I told my young employee physician Dr. Andrus how I will look “out of place” compared to my peer mission partners. I will wear my blue shoe covers, possibly with blue matching disposable gloves (since my partner Dr Renzi asked today how I would take my shoe covers off once I leave the austere toilet? A good question indeed!) and a mosquito net over my beach hat. Why am I bringing a beach hat? The wide rim of the hat will hopefully keep the bugs away from my face! I will be wearing a soft mask over my nose when I go to the austere toilets.

My suitcase has a big bag full of cereal and trail mix bars. While Mylene and My Huong are having stir fried crickets for breakfast, I will have my bars and the herbal infusion tea bags I packed. You have to prepare for these jungle trips, Mylene. I am no girl scout like My Huong, but I do think of everything to keep myself comfortable in the jungle. Give me more time, and I might even manage to squeeze in a hammock in my backpack. Don’t laugh, but one of the American T shirts I am bringing with me and plan to leave behind as gifts to the locals, is big enough to cover my pillow. I have to be careful not to go back with lice or David and Sandy will send me into exile.

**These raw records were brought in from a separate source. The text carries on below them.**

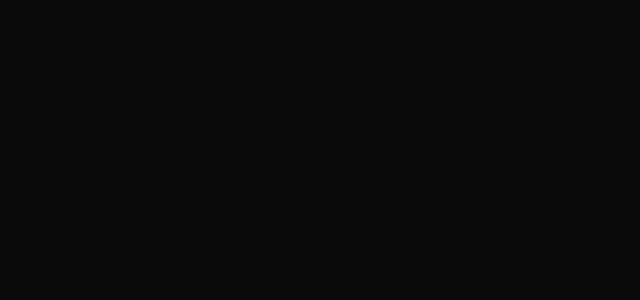
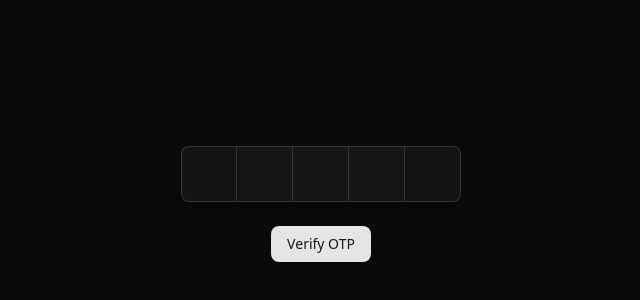
Before and after one commit to sajjad-007/MERN_AUTH_FRONTEND_V2, a React (Vite) app: page /otp-verify/1/1 in a window 1280 px wide. Before the commit this address had no page. Shown: the part 228-528 px from the top of the page, without its empty margins (319-959 px from the left). Built offline with nearby package versions, Linux system fonts and the light colour scheme.

Commit message:
all pages complete
All pages design done except my home page

```diff
--- a/package.json
+++ b/package.json
@@ -18,6 +18,7 @@
     "@tailwindcss/vite": "^4.1.13",
     "class-variance-authority": "^0.7.1",
     "clsx": "^2.1.1",
+    "input-otp": "^1.4.2",
     "lucide-react": "^0.544.0",
     "react": "^19.1.1",
     "react-dom": "^19.1.1",
--- a/src/App.jsx
+++ b/src/App.jsx
@@ -4,6 +4,10 @@
 import Home from './pages/Home';
 import { ThemeProvider } from './components/theme-provider';
 import Auth from './pages/Auth';
+import ForgotPassword from './pages/ForgotPassword';
+import ResetPassword from './pages/ResetPassword';
+import Otp from './pages/Otp';
+import InvalidRoutes from './InvalidRoutes';
 function App() {
   return (
     <>
@@ -12,6 +16,10 @@
           <Routes>
             <Route path="/" element={<Home />} />
             <Route path="/auth" element={<Auth />} />
+            <Route path="/forgot/password" element={<ForgotPassword />} />
+            <Route path="/reset/password/:token" element={<ResetPassword />} />
+            <Route path="/otp-verify/:email/:phoneNumber" element={<Otp />} />
+            <Route path="*" element={<InvalidRoutes />} />
           </Routes>
         </Router>
       </ThemeProvider>
--- /dev/null
+++ b/src/InvalidRoutes.jsx
@@ -0,0 +1,23 @@
+import { House } from 'lucide-react';
+import React from 'react';
+import { Link } from 'react-router-dom';
+
+const InvalidRoutes = () => {
+  return (
+    <div className=" h-screen flex items-center justify-center">
+      <div className="sm-w-[300px] w-[500px] flex flex-col gap-4 items-center justify-center">
+        <h1 className=" text-9xl font-extrabold text-destructive">404</h1>
+        <h2 className="text-2xl font-semibold">Invalid Routes</h2>
+        <div></div>
+        <Link
+          className="text-2xl text-chart-2 flex items-center justify-center gap-2 hover:text-foreground"
+          to="/auth"
+        >
+          Go Back to Homepage <House />
+        </Link>
+      </div>
+    </div>
+  );
+};
+
+export default InvalidRoutes;
--- /dev/null
+++ b/src/components/ui/input-otp.jsx
@@ -0,0 +1,71 @@
+import * as React from "react"
+import { OTPInput, OTPInputContext } from "input-otp"
+import { MinusIcon } from "lucide-react"
+
+import { cn } from "@/lib/utils"
+
+function InputOTP({
+  className,
+  containerClassName,
+  ...props
+}) {
+  return (
+    <OTPInput
+      data-slot="input-otp"
+      containerClassName={cn("flex items-center gap-2 has-disabled:opacity-50", containerClassName)}
+      className={cn("disabled:cursor-not-allowed", className)}
+      {...props} />
+  );
+}
+
+function InputOTPGroup({
+  className,
+  ...props
+}) {
+  return (
+    <div
+      data-slot="input-otp-group"
+      className={cn("flex items-center", className)}
+      {...props} />
+  );
+}
+
+function InputOTPSlot({
+  index,
+  className,
+  ...props
+}) {
+  const inputOTPContext = React.useContext(OTPInputContext)
+  const { char, hasFakeCaret, isActive } = inputOTPContext?.slots[index] ?? {}
+
+  return (
+    <div
+      data-slot="input-otp-slot"
+      data-active={isActive}
+      className={cn(
+        "data-[active=true]:border-ring data-[active=true]:ring-ring/50 data-[active=true]:aria-invalid:ring-destructive/20 dark:data-[active=true]:aria-invalid:ring-destructive/40 aria-invalid:border-destructive data-[active=true]:aria-invalid:border-destructive dark:bg-input/30 border-input relative flex h-9 w-9 items-center justify-center border-y border-r text-sm shadow-xs transition-all outline-none first:rounded-l-md first:border-l last:rounded-r-md data-[active=true]:z-10 data-[active=true]:ring-[3px]",
+        className
+      )}
+      {...props}>
+      {char}
+      {hasFakeCaret && (
+        <div
+          className="pointer-events-none absolute inset-0 flex items-center justify-center">
+          <div className="animate-caret-blink bg-foreground h-4 w-px duration-1000" />
+        </div>
+      )}
+    </div>
+  );
+}
+
+function InputOTPSeparator({
+  ...props
+}) {
+  return (
+    <div data-slot="input-otp-separator" role="separator" {...props}>
+      <MinusIcon />
+    </div>
+  );
+}
+
+export { InputOTP, InputOTPGroup, InputOTPSlot, InputOTPSeparator }
--- a/src/pages/Auth.jsx
+++ b/src/pages/Auth.jsx
@@ -14,6 +14,7 @@
 import { Tabs, TabsContent, TabsList, TabsTrigger } from '@/components/ui/tabs';
 import { CloudUpload } from 'lucide-react';
 import React, { useState } from 'react';
+import { Link } from 'react-router-dom';
 
 const Auth = () => {
   const [uploadImg, setUploadImg] = useState('');
@@ -58,7 +59,15 @@
                 />
               </div>
               <div className="grid gap-3">
-                <Label htmlFor="tabs-demo-username">Password</Label>
+                <Label htmlFor="tabs-demo-username">
+                  <p>Password</p>
+                  <Link
+                    to="/forgot/password"
+                    className="ml-auto inline-block text-sm underline-offset-4 hover:underline"
+                  >
+                    Forgot your password?
+                  </Link>
+                </Label>
                 <Input
                   id="password"
                   name="password"
@@ -168,7 +177,7 @@
             </CardContent>
             <CardFooter>
               <Button type="submit" className="cursor-pointer">
-                Login
+                Sign Up
               </Button>
             </CardFooter>
           </Card>
--- /dev/null
+++ b/src/pages/ForgotPassword.jsx
@@ -0,0 +1,53 @@
+import { Button } from '@/components/ui/button';
+import {
+  Card,
+  CardContent,
+  CardDescription,
+  CardFooter,
+  CardHeader,
+  CardTitle,
+} from '@/components/ui/card';
+import { Input } from '@/components/ui/input';
+import { Label } from '@/components/ui/label';
+import React from 'react';
+import { Link } from 'react-router-dom';
+
+const ForgotPassword = () => {
+  return (
+    <div className="h-screen  flex items-center justify-center ">
+      <Card className="sm-w-[300px] w-[500px]">
+        <CardHeader>
+          <CardTitle>Reset Email</CardTitle>
+          <CardDescription>Enter your email to get reset email</CardDescription>
+        </CardHeader>
+        <CardContent>
+          <div className="grid gap-3">
+            <Label htmlFor="tabs-demo-name">
+              <p>Email</p>
+              <Link
+                to="/auth"
+                className="ml-auto inline-block text-sm underline-offset-4 hover:underline"
+              >
+                Remember your password?
+              </Link>
+            </Label>
+            <Input
+              id="email"
+              name="email"
+              type="email"
+              placeholder="enteremail@gmail.com"
+              required
+            />
+          </div>
+        </CardContent>
+        <CardFooter>
+          <Button type="submit" className="cursor-pointer">
+            Send Email
+          </Button>
+        </CardFooter>
+      </Card>
+    </div>
+  );
+};
+
+export default ForgotPassword;
--- /dev/null
+++ b/src/pages/Otp.jsx
@@ -0,0 +1,29 @@
+import React from 'react';
+import {
+  InputOTP,
+  InputOTPGroup,
+  InputOTPSeparator,
+  InputOTPSlot,
+} from '@/components/ui/input-otp';
+import { Button } from '@/components/ui/button';
+
+const Otp = () => {
+  return (
+    <div className="h-screen  flex items-center justify-center">
+      <div className="flex flex-col gap-6 justify-center items-center">
+        <InputOTP className="sm-w-[350px] w-[500px]" maxLength={6}>
+          <InputOTPGroup>
+            <InputOTPSlot className="h-14 w-14 text-xl" index={0} />
+            <InputOTPSlot className="h-14 w-14 text-xl" index={1} />
+            <InputOTPSlot className="h-14 w-14 text-xl" index={2} />
+            <InputOTPSlot className="h-14 w-14 text-xl" index={3} />
+            <InputOTPSlot className="h-14 w-14 text-xl" index={4} />
+          </InputOTPGroup>
+        </InputOTP>
+        <Button className="w-[100px] cursor-pointer">Verify OTP</Button>
+      </div>
+    </div>
+  );
+};
+
+export default Otp;
--- /dev/null
+++ b/src/pages/ResetPassword.jsx
@@ -0,0 +1,43 @@
+import React from 'react';
+import { Button } from '@/components/ui/button';
+import {
+  Card,
+  CardContent,
+  CardDescription,
+  CardFooter,
+  CardHeader,
+  CardTitle,
+} from '@/components/ui/card';
+import { Input } from '@/components/ui/input';
+import { Label } from '@/components/ui/label';
+// import { Link } from 'react-router-dom';
+
+const ResetPassword = () => {
+  return (
+    <div className="h-screen flex items-center justify-center">
+      <Card className="sm-w-[300px] w-[500px]">
+        <CardHeader>
+          <CardTitle>Password</CardTitle>
+          <CardDescription>Change your password here.</CardDescription>
+        </CardHeader>
+        <CardContent className="grid gap-6">
+          <div className="grid gap-3">
+            <Label htmlFor="tabs-demo-current">New password</Label>
+            <Input id="tabs-demo-current" type="password" />
+          </div>
+          <div className="grid gap-3">
+            <Label htmlFor="tabs-demo-new">Confirm password</Label>
+            <Input id="tabs-demo-new" type="password" />
+          </div>
+        </CardContent>
+        <CardFooter>
+          <Button type="submit" className="cursor-pointer">
+            Save password
+          </Button>
+        </CardFooter>
+      </Card>
+    </div>
+  );
+};
+
+export default ResetPassword;
```
Also changed, not shown: 1 other file (tests, documents, lock files or other folders).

Don’t you agree that by the time I come back, I should be featured on the Bethesda magazine not as a super mom, but as a super-high maintenance medical missionary! I might write a best selling book called ” How to Do a Medical Mission the Ritz Carlton Way.”

My roommate in Myanmar is a GP who practices both Obstetrics and Pediatrics in Quebec. She is so French that her email response ended with “Envoye de mon iPhone” instead of ” sent from my iPhone.” I am excited about practicing my rusty French with this Dr. Sophie Richard. I will make sure at the end of our long days in the clinic, I will say sweetly in French to her:

“My manifique roommate Sophie, may I take the shower FIRST before the hot water runs out?” I hope she will say “Oui, Oui” everyday, or I might have to move to My Huong or Mylene’s rooms!

Seriously, Mylene was presenting some health statistics during the conference call about Myanmar which were astounding, with some areas having maternal deaths as high as 751/100,000 births! Their healthcare system is ranked 190 out of 191 countries! Someone needs to save the Myanmar people and hopefully we will play a tiny part of it. No matter how tiny it might be, we will do some good. I have lectures prepared for nutrition in pregnancy, post-partum care, drills for postpartum hemorrhage and shoulder dystocia.

Shoulder dystocia, an emergency in which sometimes the baby’s shoulders are too large to be delivered, in a country where most folks are starving, you might ask? Think of the third world where girls might have to marry young and have children in their teens while their pelvis is still so small. It was heartbreaking to hear on NPR how many of these young moms die giving birth! Maybe I will save a life or two in Myanmar with my teaching!

Anyway, my friends, be good and exercise and keep yourself healthy. I already told David to get me some Ledo’s Pizza on Sunday April 13 when I come back. I am supposed to arrive around noon on Sunday and will be craving sushi and Ledo’s pizza and maybe even fried chicken! I bet the chickens in Myanmar are so skinny like the ones in Vietnam – their meat will be chewy, not fatty like the ones here. Sometimes hormones are necessary to make food taste good. But then the people in Myanmar would not believe the average BMI here, as most of them are malnourished and probably have a BMI under 16!

And dear Carolyn, my personal travel doctor: like a good patient, I started my anti-typhoid oral medication this week and will be taking my first malaria pill tomorrow for 24 days as you wrote in that prescription. Mylene should remind me every day, as I am not a good patient in terms of maintaining this requirement. The mosquito net over my head will hopefully keep these insects away!

See you soon!!! It’s time for me to pack and ready to go SAVE THE WORLD!:-)